A paper on Competitive Balance by Jonathan Michie and Christine Oughton has prompted considerable discussion in the better British press. The paper is good at what it does: it documents that competitive balance has worsened in the last 15-20 years in top flight English football, discusses the factors contributing to this result, and potential remedies. The paper addresses a real problem in a sensible way. Its weakness is that it fails to analyze what I view as the root cause of the problem: the increasing scale of competition, and the need to abandon the concept of the domestic-only league. It simply assumes that a European Super League is something that must be avoided by policy. I agree that the stability of the English League is adversely affected by the increasingly unbalanced nature of the competition, but I doubt seriously whether they can return to the days of old.
The decrease in balance is real, and may be a factor in declining attendance at Premier League Games. Patrick Barclay discusses this, and the proposed remedy of more equal sharing of new media revenues in Saturday's Telegraph. This proposed remedy is actually quite modest, and amounts to shifting the scale of revenue sharing a bit more towards the NFL. Currently, much of the media revenue is split according to the position where a team finishes the season, which provides an incentive to compete, but also concentrates the wealth among the wealthier clubs.
Michie and Oughton use several measures of balance; one of the simplest is the percent of the total points earned by the top 5 clubs each year. This percentage has been increasing since the mid-1980s:
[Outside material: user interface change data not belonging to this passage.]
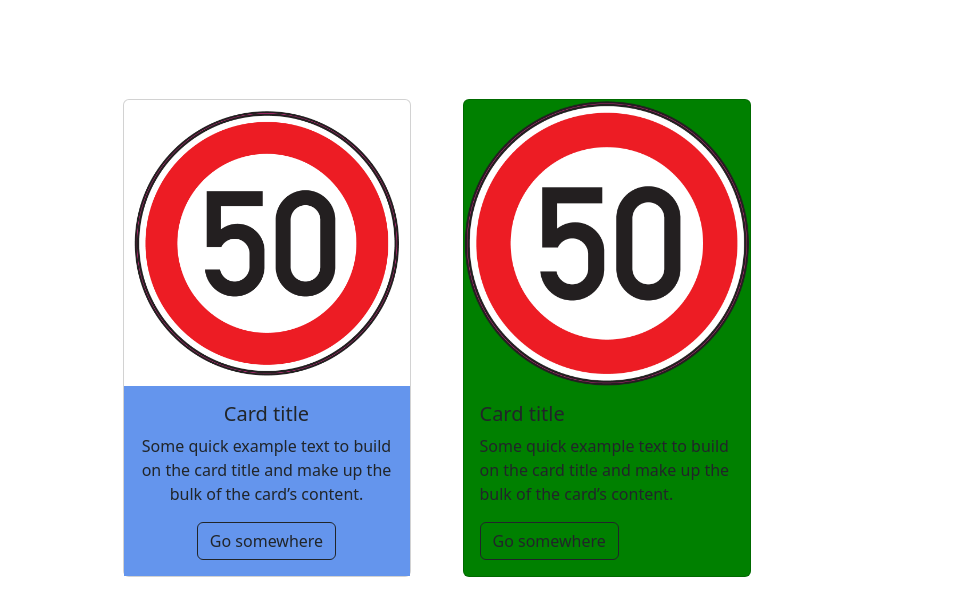
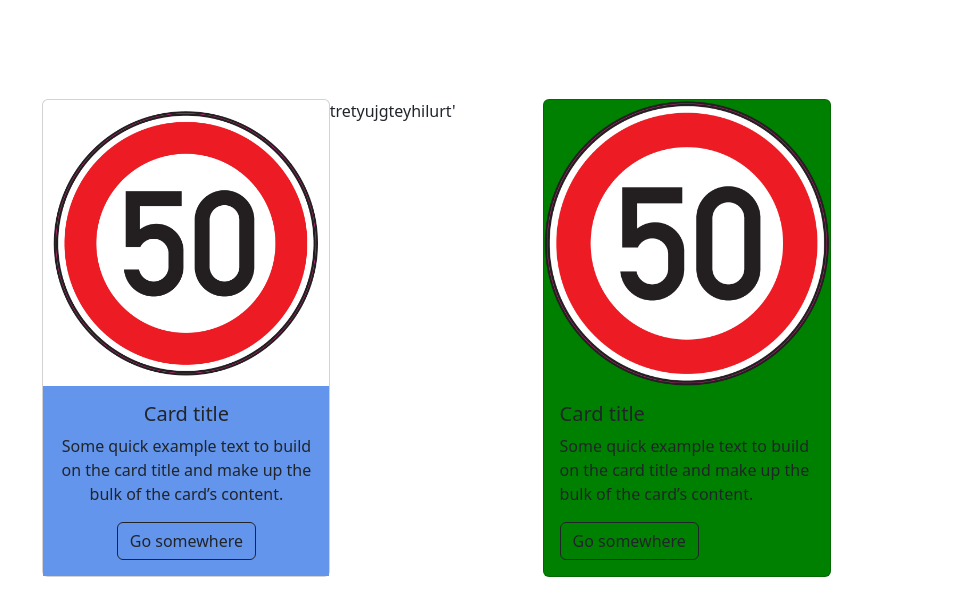
Before and after one commit to MusiqueCabrini/bbabaab, a plain HTML site: page main.html in a window 1280 px wide. Shown: the full height of the page, 302-1280 px from the left. Drawn offline with nearby package versions, Linux system fonts and the light colour scheme.

Commit message:
hyulp^mù

```diff
--- a/main.html
+++ b/main.html
@@ -26,6 +26,7 @@
                         </div>
                     </div>
                 </div>
+                zeyutretyujgteyhilurt'
 
                 <div class="col-sm-2" id="container-lum">
                     <div class="card" style="width: 18rem;" id="lum">
```
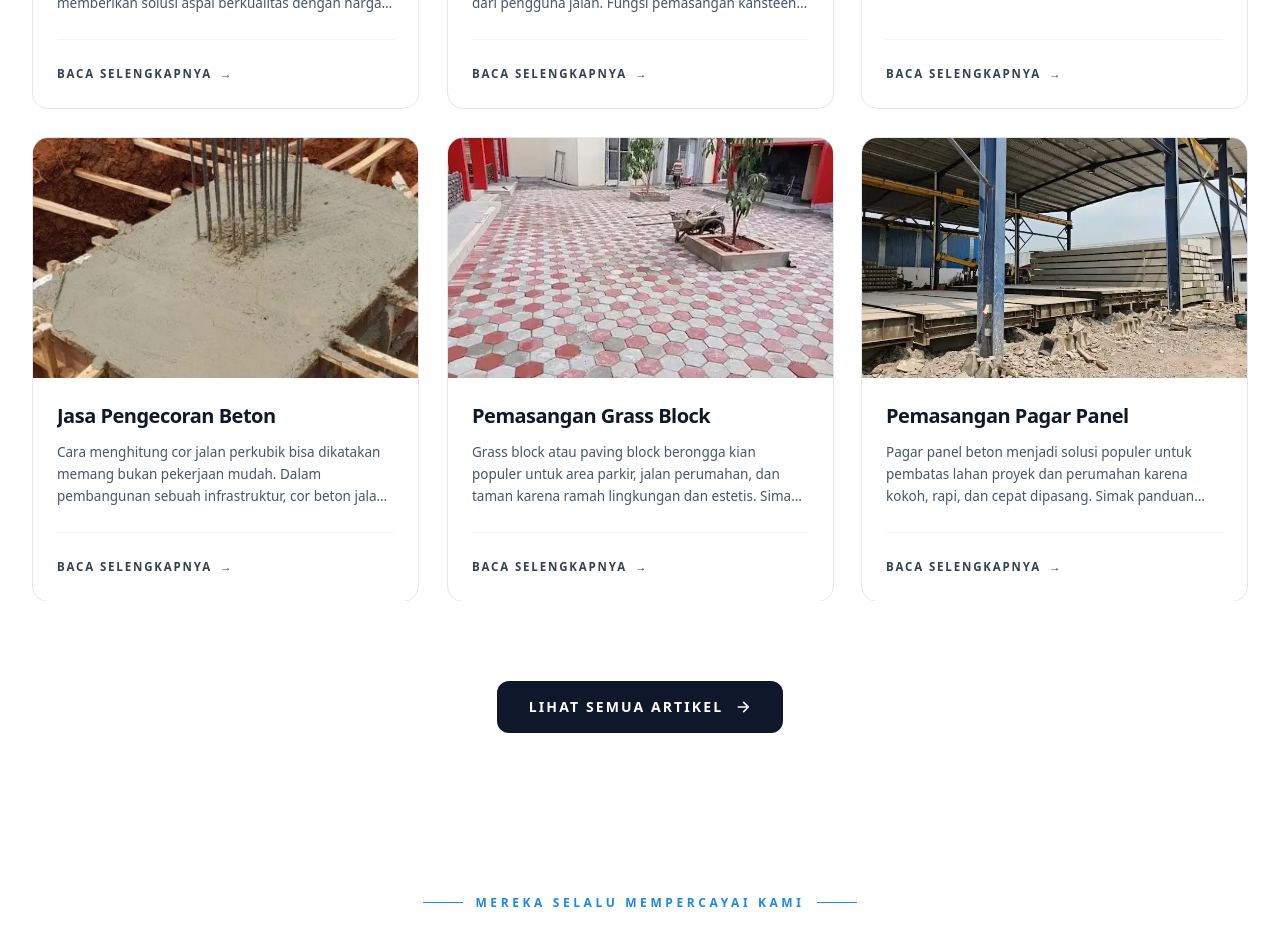
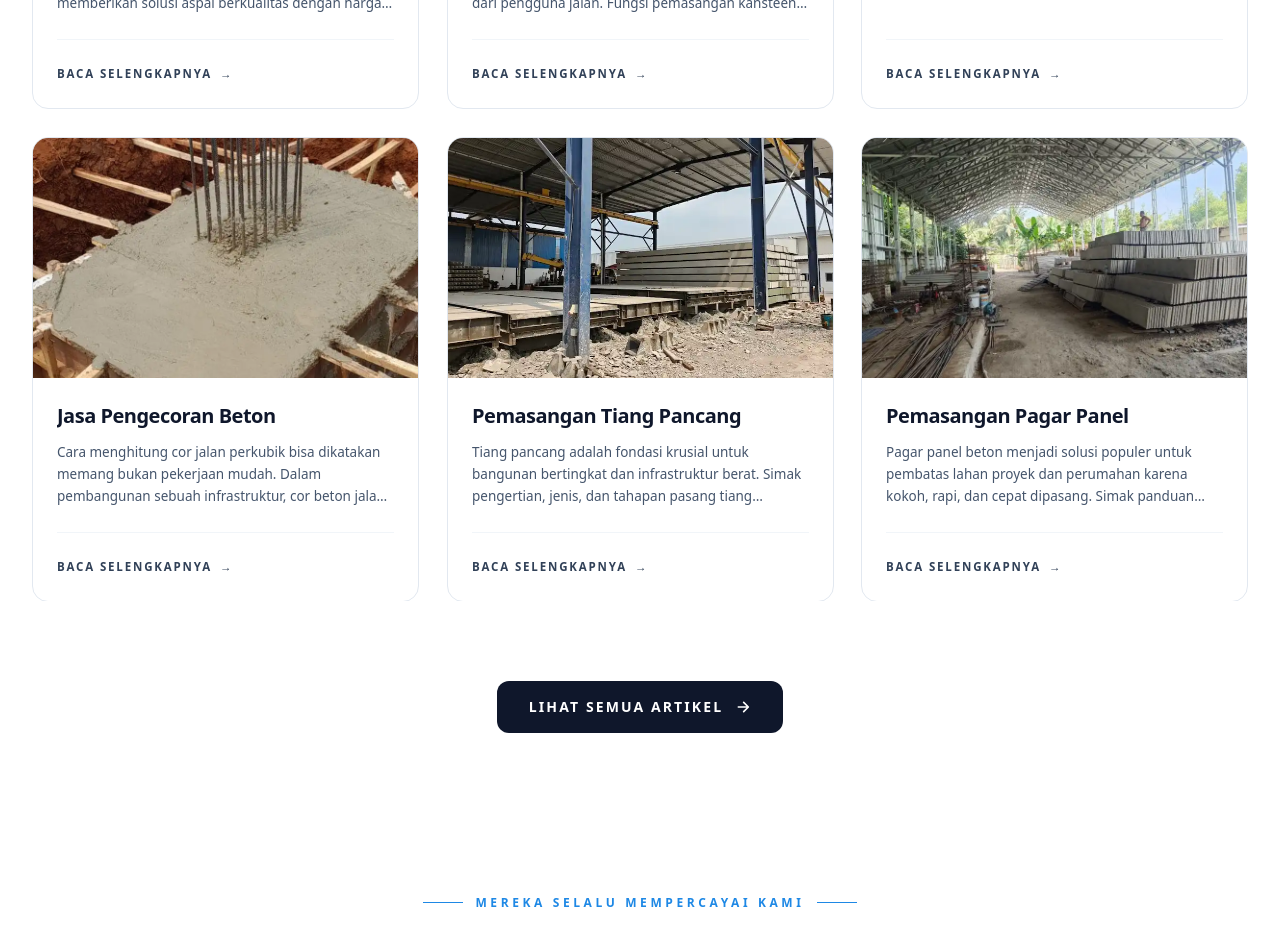
Before and after one commit to kresekhitam28/tri-abadi, a Next.js app: page / in a window 1280 px wide. Shown: the part 3520-4454 px from the top of the page. Built offline with nearby package versions, Linux system fonts and the light colour scheme.

Commit message:
Update website PT KHB

```diff
--- a/src/components/BlogPreview.jsx
+++ b/src/components/BlogPreview.jsx
@@ -42,7 +42,7 @@ const HOMEPAGE_SLUGS = [
   "pemasangan-kansteen",  // Kartu 2 (Tengah) - Ganti dengan slug kanstin Anda
   "pemasangan-paving-block",
   "jasa-pengecoran-beton",
-  "pemasangan-grass-block",
+  "pemasangan-tiang-pancang",
   "pemasangan-pagar-panel",  // Kartu 3 (Kanan) - Ganti dengan slug cor beton Anda
 ];
 
--- a/src/data/articles.js
+++ b/src/data/articles.js
@@ -620,7 +620,7 @@ export const articles = [
   },
   {
     slug: "biaya-aspal-per-meter",
-    src: "/proyek/proyek-10.webp",
+    src: "/proyek/proyek-22.webp",
     category: { id: "Pengaspalan", en: "Asphalt Paving" },
     title: { id: "Biaya Aspal Per Meter", en: "Asphalt Cost Per Meter" },
     date: { id: "28 September 2026", en: "September 28, 2026" },
@@ -830,7 +830,7 @@ export const articles = [
   },
   {
     slug: "pemasangan-pagar-panel",
-    src: "/proyek/proyek-80.webp",
+    src: "/proyek/proyek-83.webp",
     category: { id: "Pagar Panel", en: "Panel Fence" },
     title: { id: "Pemasangan Pagar Panel", en: "Panel Fence Installation Guide" },
     date: { id: "18 Oktober 2026", en: "October 18, 2026" },
@@ -957,7 +957,7 @@ export const articles = [
   },
   {
     slug: "pemasangan-tiang-pancang",
-    src: "/proyek/proyek-74.webp",
+    src: "/proyek/proyek-80.webp",
     category: { id: "Tiang Pancang", en: "Pile Driving" },
     title: { id: "Pemasangan Tiang Pancang", en: "Pile Driving Installation Guide" },
     date: { id: "20 Oktober 2026", en: "October 20, 2026" },
```
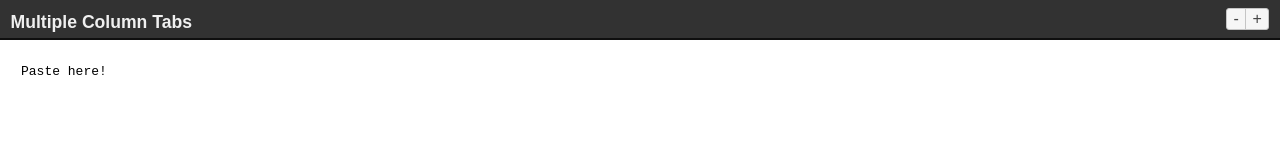
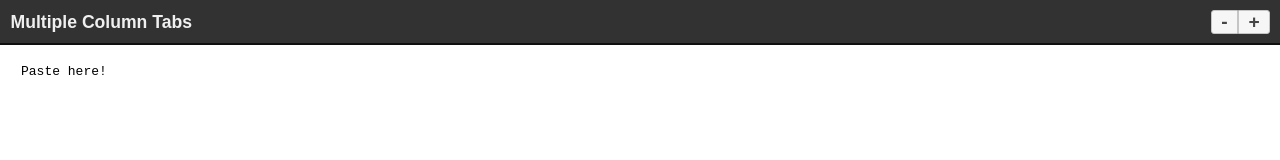
Before and after one commit to salamiwst/mctab, a plain HTML site: page index.html in a window 1280 px wide. Drawn offline with Linux system fonts and the light colour scheme.

Commit message:
css buttons, header

```diff
--- a/index.html
+++ b/index.html
@@ -10,13 +10,13 @@
     <script src="mctab.js"></script>
   </head>
   <body>
-    <div id="top-panel">
+    <header id="top-panel">
         <h1 id="title">Multiple Column Tabs</h1>
         <div id="change-text-size">
           <button id="font-size-dec">-</button>
           <button id="font-size-inc">+</button>
         </div>
-    </div>
+    </header>
     <div id="tab-panel">
       <span id="dummy"></span>
       <div id="tab-content">Paste here!</div>
--- a/style.css
+++ b/style.css
@@ -15,7 +15,7 @@ body {
 
 #top-panel {
   background-color: rgb(50, 50, 50);
-  padding: 0.5em;
+  padding: 0.6em;
   margin-bottom: 1.5em;
   border-bottom: 2px solid rgb(15, 15, 15);
   position: fixed;
@@ -51,9 +51,11 @@ body {
 }
 
 #font-size-dec .ui-button-text, #font-size-inc .ui-button-text {
-  padding: 6px;
-  padding-top: 1px;
-  padding-bottom: 1px;
+  padding: 0.5em;
+  padding-top: 0;
+  padding-bottom: 0;
+  font-size: 1.2em;
+  font-weight: bold;
 }
 
 .paragraph {
```
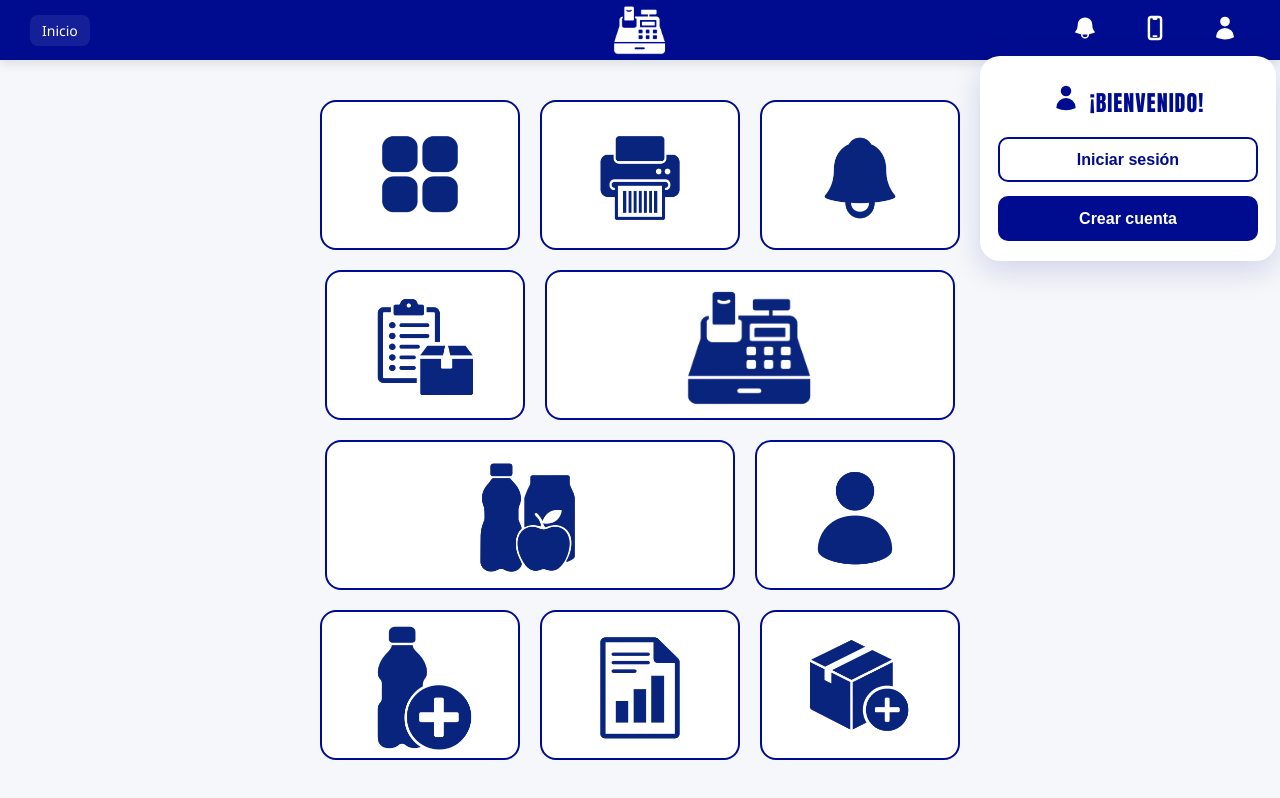
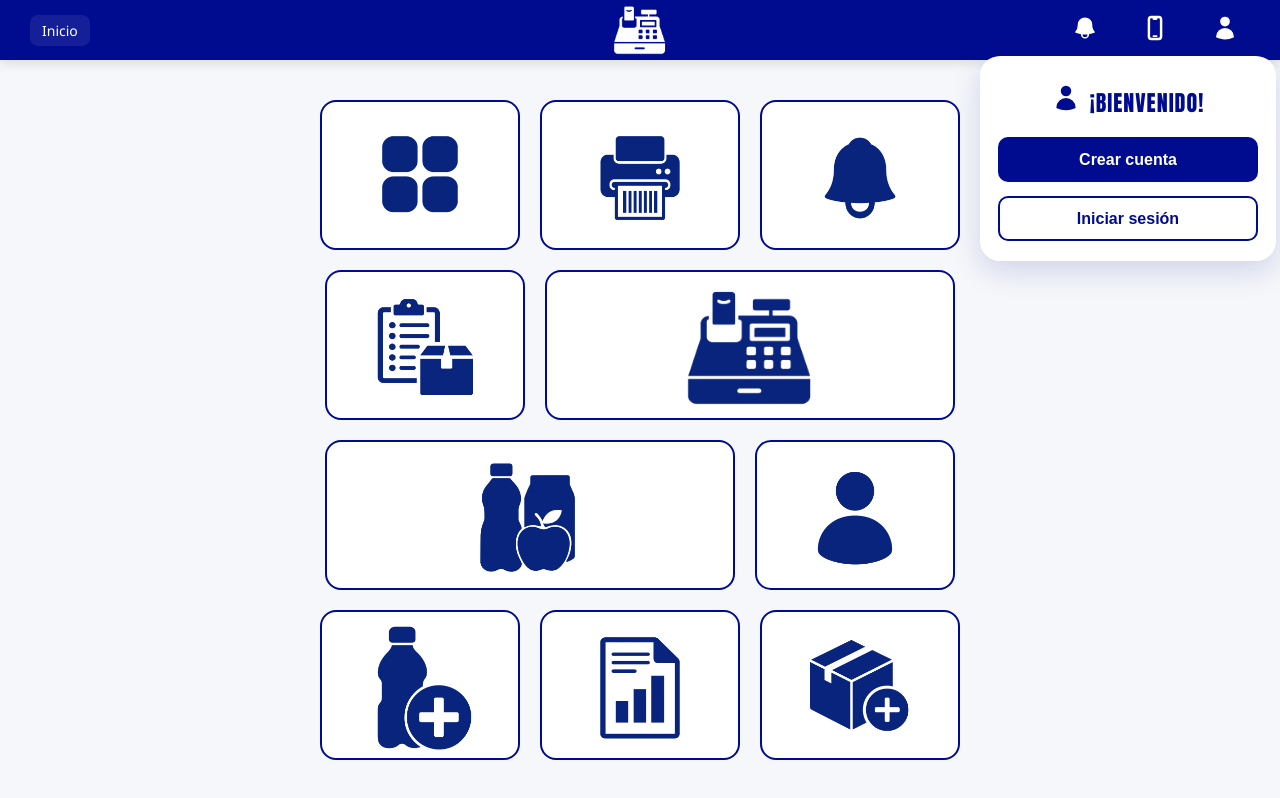
Before and after one commit to jjcm296/PDVMWeb, a React (Create React App) app in the folder frontend/: page / in a window 1280 px wide. Both pictures are taken after a click on the item 1225 px from the left and 30 px from the top of the page. Built offline with nearby package versions, Linux system fonts and the light colour scheme.

Commit message:
styles: se cambio de posicion los botones

```diff
--- a/frontend/src/componenst/BarraNavegacion/BarraNavegacion.jsx
+++ b/frontend/src/componenst/BarraNavegacion/BarraNavegacion.jsx
@@ -28,7 +28,6 @@ const BarraNavegacion = () => {
             const screenWidth = window.innerWidth;
 
             if (screenWidth <= 768) {
-                // Centrado en móviles
                 setModalPosition({
                     top: window.innerHeight / 2 - 120,
                     left: screenWidth / 2 - modalWidth / 2,
--- a/frontend/src/componenst/modals/modalIniciarSesion/ModalIniciarSesion.jsx
+++ b/frontend/src/componenst/modals/modalIniciarSesion/ModalIniciarSesion.jsx
@@ -24,8 +24,8 @@ const ModalIniciarSesion = forwardRef(({ position, onClose }, ref) => {
                 <UserIcon className="modal-avatar" />
                 <span className="modal-titulo">¡Bienvenido!</span>
             </div>
+            <button onClick={() => handleNavigate("/register")} className="boton-cuenta crear">Crear cuenta</button>
             <button onClick={() => handleNavigate("/login")} className="boton-cuenta iniciar">Iniciar sesión</button>
-            <button onClick={() => handleNavigate("/register")} className="boton-cuenta crear">Crear cuenta</button>
         </div>
     );
 });
```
Michie and Oughton's paper can be obtained here (45 pages, pdf). The work of US scholars such as Depkin, Fort, Humphreys, Zimbalist and others that have been mentioned here are referenced. Again, though I have a different view of the problem (see the post below), it is certainly a paper that anyone seeking to be knowledgeable on the topic should read.